Collected data
Start of Block

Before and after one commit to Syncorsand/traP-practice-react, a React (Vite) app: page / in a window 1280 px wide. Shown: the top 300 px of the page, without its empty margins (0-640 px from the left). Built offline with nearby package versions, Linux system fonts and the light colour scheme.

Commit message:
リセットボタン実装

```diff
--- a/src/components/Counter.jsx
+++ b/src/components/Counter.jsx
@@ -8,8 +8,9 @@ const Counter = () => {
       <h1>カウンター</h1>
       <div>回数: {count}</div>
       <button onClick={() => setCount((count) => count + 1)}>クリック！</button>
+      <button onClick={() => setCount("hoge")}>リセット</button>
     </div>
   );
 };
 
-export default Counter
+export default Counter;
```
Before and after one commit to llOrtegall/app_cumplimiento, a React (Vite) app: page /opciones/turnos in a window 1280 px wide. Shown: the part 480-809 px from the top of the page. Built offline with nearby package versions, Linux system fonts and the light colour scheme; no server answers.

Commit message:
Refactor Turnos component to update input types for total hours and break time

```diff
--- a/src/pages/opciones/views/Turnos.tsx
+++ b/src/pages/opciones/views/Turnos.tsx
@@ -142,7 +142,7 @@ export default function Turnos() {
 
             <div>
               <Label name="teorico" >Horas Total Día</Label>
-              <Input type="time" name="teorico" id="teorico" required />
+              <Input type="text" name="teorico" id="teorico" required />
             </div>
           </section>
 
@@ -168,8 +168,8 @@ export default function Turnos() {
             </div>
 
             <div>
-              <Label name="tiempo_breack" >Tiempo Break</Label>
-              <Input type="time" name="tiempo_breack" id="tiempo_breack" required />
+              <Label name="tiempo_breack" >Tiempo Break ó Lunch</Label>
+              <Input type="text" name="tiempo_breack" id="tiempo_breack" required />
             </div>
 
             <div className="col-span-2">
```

End of Block
Start of Block

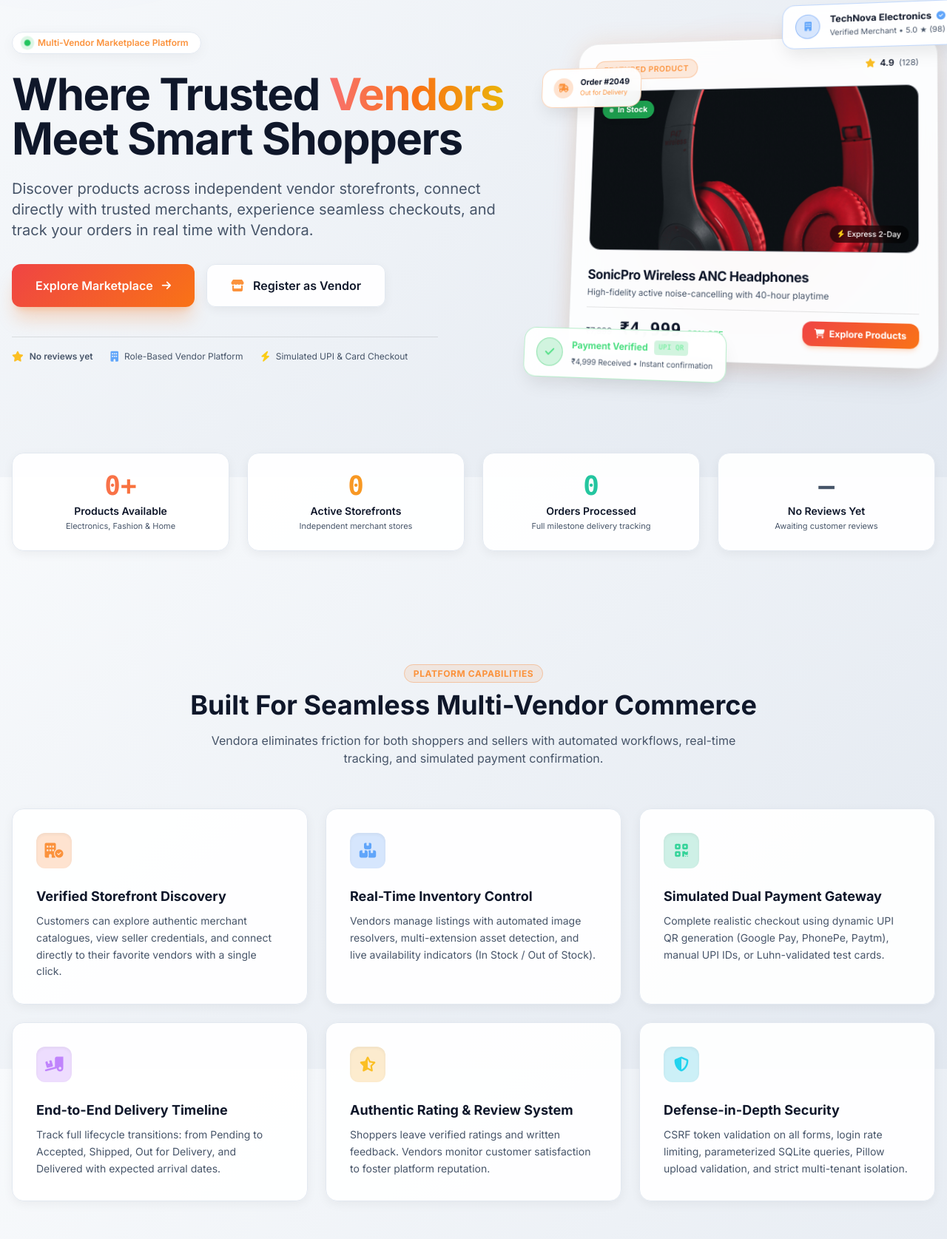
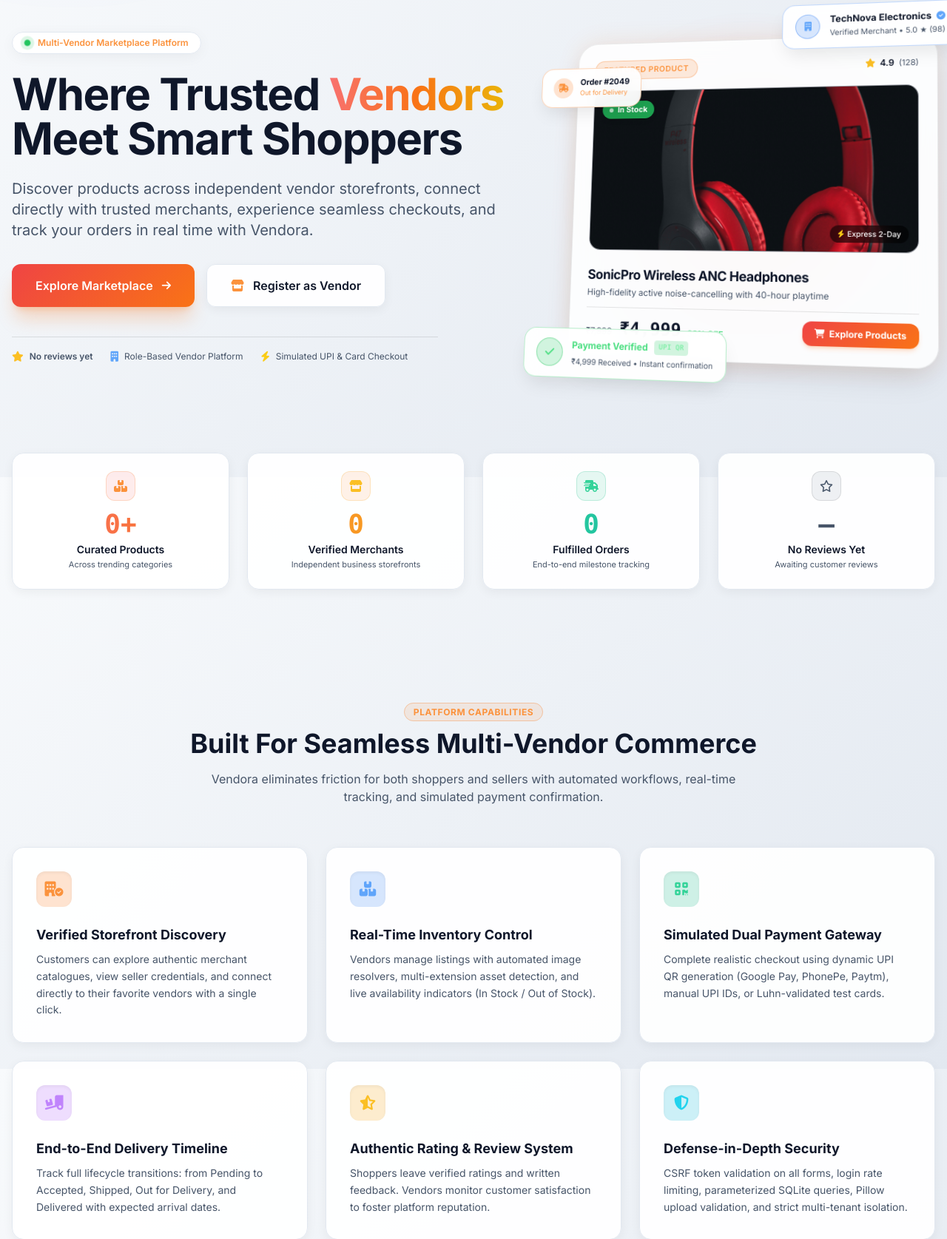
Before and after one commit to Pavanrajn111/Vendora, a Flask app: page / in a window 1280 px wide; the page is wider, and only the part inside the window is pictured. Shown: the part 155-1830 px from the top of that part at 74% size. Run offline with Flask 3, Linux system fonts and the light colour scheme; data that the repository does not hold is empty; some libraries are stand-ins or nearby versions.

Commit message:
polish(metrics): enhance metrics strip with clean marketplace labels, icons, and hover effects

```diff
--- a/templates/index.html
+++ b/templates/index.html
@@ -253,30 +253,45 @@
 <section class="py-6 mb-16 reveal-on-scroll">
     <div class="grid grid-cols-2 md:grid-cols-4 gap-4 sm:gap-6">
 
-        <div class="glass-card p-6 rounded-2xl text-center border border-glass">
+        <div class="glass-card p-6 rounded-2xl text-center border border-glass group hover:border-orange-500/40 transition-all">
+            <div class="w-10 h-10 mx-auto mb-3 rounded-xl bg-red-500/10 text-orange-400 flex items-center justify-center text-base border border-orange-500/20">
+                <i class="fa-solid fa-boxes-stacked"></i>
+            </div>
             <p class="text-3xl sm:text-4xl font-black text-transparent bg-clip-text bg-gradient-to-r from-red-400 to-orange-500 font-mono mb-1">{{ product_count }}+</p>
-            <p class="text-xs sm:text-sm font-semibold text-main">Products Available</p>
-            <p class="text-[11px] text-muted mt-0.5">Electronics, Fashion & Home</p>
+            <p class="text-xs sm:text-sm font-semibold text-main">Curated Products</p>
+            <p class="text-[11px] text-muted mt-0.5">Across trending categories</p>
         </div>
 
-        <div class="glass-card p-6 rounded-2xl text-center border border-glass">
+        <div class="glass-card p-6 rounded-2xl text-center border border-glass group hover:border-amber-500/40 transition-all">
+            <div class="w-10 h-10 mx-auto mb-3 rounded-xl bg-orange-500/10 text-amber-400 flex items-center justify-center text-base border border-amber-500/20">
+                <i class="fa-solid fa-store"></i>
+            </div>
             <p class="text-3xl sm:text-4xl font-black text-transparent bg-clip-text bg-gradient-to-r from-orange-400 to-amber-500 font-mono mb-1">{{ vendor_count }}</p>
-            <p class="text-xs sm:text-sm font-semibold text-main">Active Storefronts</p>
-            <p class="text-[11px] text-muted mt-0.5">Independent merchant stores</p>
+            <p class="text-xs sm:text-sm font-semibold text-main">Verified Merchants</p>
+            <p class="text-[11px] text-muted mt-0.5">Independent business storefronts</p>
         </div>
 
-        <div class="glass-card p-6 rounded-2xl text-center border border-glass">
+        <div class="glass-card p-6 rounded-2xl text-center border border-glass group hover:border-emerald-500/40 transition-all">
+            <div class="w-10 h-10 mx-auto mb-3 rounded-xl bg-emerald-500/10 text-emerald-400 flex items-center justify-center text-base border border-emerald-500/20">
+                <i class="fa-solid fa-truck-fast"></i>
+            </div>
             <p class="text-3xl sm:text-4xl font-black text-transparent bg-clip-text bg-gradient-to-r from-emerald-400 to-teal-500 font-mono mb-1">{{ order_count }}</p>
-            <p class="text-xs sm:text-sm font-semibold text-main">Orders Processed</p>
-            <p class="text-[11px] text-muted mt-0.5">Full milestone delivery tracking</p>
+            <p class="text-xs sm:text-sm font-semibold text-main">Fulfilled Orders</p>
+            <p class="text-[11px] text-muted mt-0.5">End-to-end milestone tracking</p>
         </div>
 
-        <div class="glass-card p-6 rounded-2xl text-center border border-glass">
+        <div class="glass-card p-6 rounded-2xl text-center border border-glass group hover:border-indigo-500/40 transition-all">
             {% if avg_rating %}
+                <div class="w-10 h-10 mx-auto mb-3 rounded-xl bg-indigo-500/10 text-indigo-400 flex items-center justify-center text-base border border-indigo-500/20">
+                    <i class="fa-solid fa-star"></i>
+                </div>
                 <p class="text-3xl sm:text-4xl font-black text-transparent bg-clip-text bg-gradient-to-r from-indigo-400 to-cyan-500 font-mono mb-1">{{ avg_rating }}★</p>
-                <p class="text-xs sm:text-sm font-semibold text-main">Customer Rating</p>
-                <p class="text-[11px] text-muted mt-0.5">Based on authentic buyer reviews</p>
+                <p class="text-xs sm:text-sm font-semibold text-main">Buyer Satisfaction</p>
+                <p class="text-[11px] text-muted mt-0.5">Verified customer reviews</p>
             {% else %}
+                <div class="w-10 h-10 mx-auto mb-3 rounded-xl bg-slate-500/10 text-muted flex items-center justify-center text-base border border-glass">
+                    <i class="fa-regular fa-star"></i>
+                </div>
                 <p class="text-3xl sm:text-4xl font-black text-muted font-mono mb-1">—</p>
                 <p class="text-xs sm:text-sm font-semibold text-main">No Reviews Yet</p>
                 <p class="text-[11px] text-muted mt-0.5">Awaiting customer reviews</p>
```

End of Block

ABOUT THIS TASK: The word "Counter" may occur in lines of the records. Report how many such lines there are, giving only the number.

EXERCISE ANSWER: 5